───── Extracted information ─────

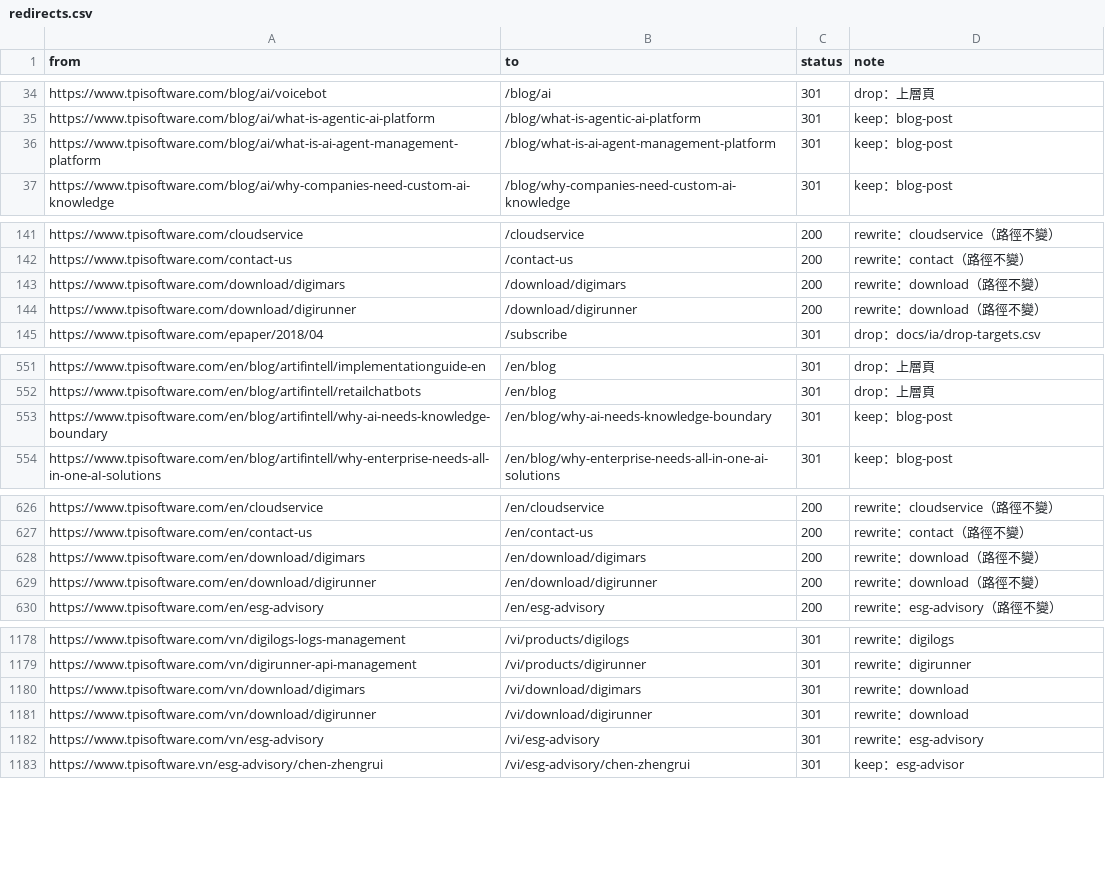
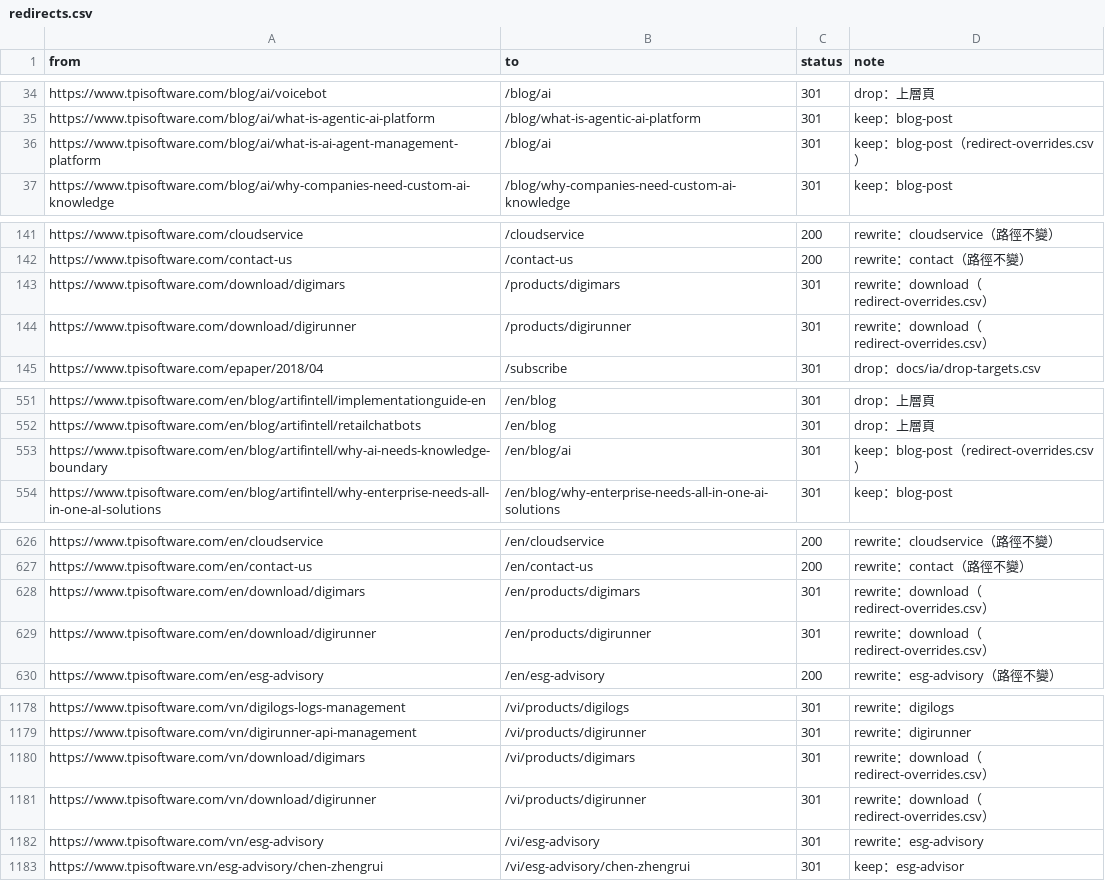
Before and after one commit to TPI-WenpinLiao/tpi-website-ai-poc, a CSV file: docs/ia/redirects.csv, drawn as a sheet; only a part is shown, gaps mark what is left out; the diff covers the shown part only.

```diff
--- a/docs/ia/redirects.csv
+++ b/docs/ia/redirects.csv
@@ -35,3 +35,3 @@ https://www.tpisoftware.com/blog/ai/voicebot,/blog/ai,301,drop：上層頁
 https://www.tpisoftware.com/blog/ai/what-is-agentic-ai-platform,/blog/what-is-agentic-ai-platform,301,keep：blog-post
-https://www.tpisoftware.com/blog/ai/what-is-ai-agent-management-platform,/blog/what-is-ai-agent-management-platform,301,keep：blog-post
+https://www.tpisoftware.com/blog/ai/what-is-ai-agent-management-platform,/blog/ai,301,keep：blog-post（redirect-overrides.csv）
 https://www.tpisoftware.com/blog/ai/why-companies-need-custom-ai-knowledge,/blog/why-companies-need-custom-ai-knowledge,301,keep：blog-post
@@ -142,4 +142,4 @@ https://www.tpisoftware.com/cloudservice,/cloudservice,200,rewrite：cloudservic
 https://www.tpisoftware.com/contact-us,/contact-us,200,rewrite：contact（路徑不變）
-https://www.tpisoftware.com/download/digimars,/download/digimars,200,rewrite：download（路徑不變）
-https://www.tpisoftware.com/download/digirunner,/download/digirunner,200,rewrite：download（路徑不變）
+https://www.tpisoftware.com/download/digimars,/products/digimars,301,rewrite：download（redirect-overrides.csv）
+https://www.tpisoftware.com/download/digirunner,/products/digirunner,301,rewrite：download（redirect-overrides.csv）
 https://www.tpisoftware.com/epaper/2018/04,/subscribe,301,drop：docs/ia/drop-targets.csv
@@ -552,3 +552,3 @@ https://www.tpisoftware.com/en/blog/artifintell/implementationguide-en,/en/blog,
 https://www.tpisoftware.com/en/blog/artifintell/retailchatbots,/en/blog,301,drop：上層頁
-https://www.tpisoftware.com/en/blog/artifintell/why-ai-needs-knowledge-boundary,/en/blog/why-ai-needs-knowledge-boundary,301,keep：blog-post
+https://www.tpisoftware.com/en/blog/artifintell/why-ai-needs-knowledge-boundary,/en/blog/ai,301,keep：blog-post（redirect-overrides.csv）
 https://www.tpisoftware.com/en/blog/artifintell/why-enterprise-needs-all-in-one-aI-solutions,/en/blog/why-enterprise-needs-all-in-one-ai-solutions,301,keep：blog-post
@@ -627,4 +627,4 @@ https://www.tpisoftware.com/en/cloudservice,/en/cloudservice,200,rewrite：cloud
 https://www.tpisoftware.com/en/contact-us,/en/contact-us,200,rewrite：contact（路徑不變）
-https://www.tpisoftware.com/en/download/digimars,/en/download/digimars,200,rewrite：download（路徑不變）
-https://www.tpisoftware.com/en/download/digirunner,/en/download/digirunner,200,rewrite：download（路徑不變）
+https://www.tpisoftware.com/en/download/digimars,/en/products/digimars,301,rewrite：download（redirect-overrides.csv）
+https://www.tpisoftware.com/en/download/digirunner,/en/products/digirunner,301,rewrite：download（redirect-overrides.csv）
 https://www.tpisoftware.com/en/esg-advisory,/en/esg-advisory,200,rewrite：esg-advisory（路徑不變）
@@ -1179,4 +1179,4 @@ https://www.tpisoftware.com/vn/digilogs-logs-management,/vi/products/digilogs,30
 https://www.tpisoftware.com/vn/digirunner-api-management,/vi/products/digirunner,301,rewrite：digirunner
-https://www.tpisoftware.com/vn/download/digimars,/vi/download/digimars,301,rewrite：download
-https://www.tpisoftware.com/vn/download/digirunner,/vi/download/digirunner,301,rewrite：download
+https://www.tpisoftware.com/vn/download/digimars,/vi/products/digimars,301,rewrite：download（redirect-overrides.csv）
+https://www.tpisoftware.com/vn/download/digirunner,/vi/products/digirunner,301,rewrite：download（redirect-overrides.csv）
 https://www.tpisoftware.com/vn/esg-advisory,/vi/esg-advisory,301,rewrite：esg-advisory
```
Also changed, not shown: 4 edited cells elsewhere in this file, 13 other files.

─────

Instructions for the task:
The answer must consist of every line from the entries that holds the string "digimars".

Result of this exercise:
-https://www.tpisoftware.com/download/digimars,/download/digimars,200,rewrite：download（路徑不變）
+https://www.tpisoftware.com/download/digimars,/products/digimars,301,rewrite：download（redirect-overrides.csv）
-https://www.tpisoftware.com/en/download/digimars,/en/download/digimars,200,rewrite：download（路徑不變）
+https://www.tpisoftware.com/en/download/digimars,/en/products/digimars,301,rewrite：download（redirect-overrides.csv）
-https://www.tpisoftware.com/vn/download/digimars,/vi/download/digimars,301,rewrite：download
+https://www.tpisoftware.com/vn/download/digimars,/vi/products/digimars,301,rewrite：download（redirect-overrides.csv）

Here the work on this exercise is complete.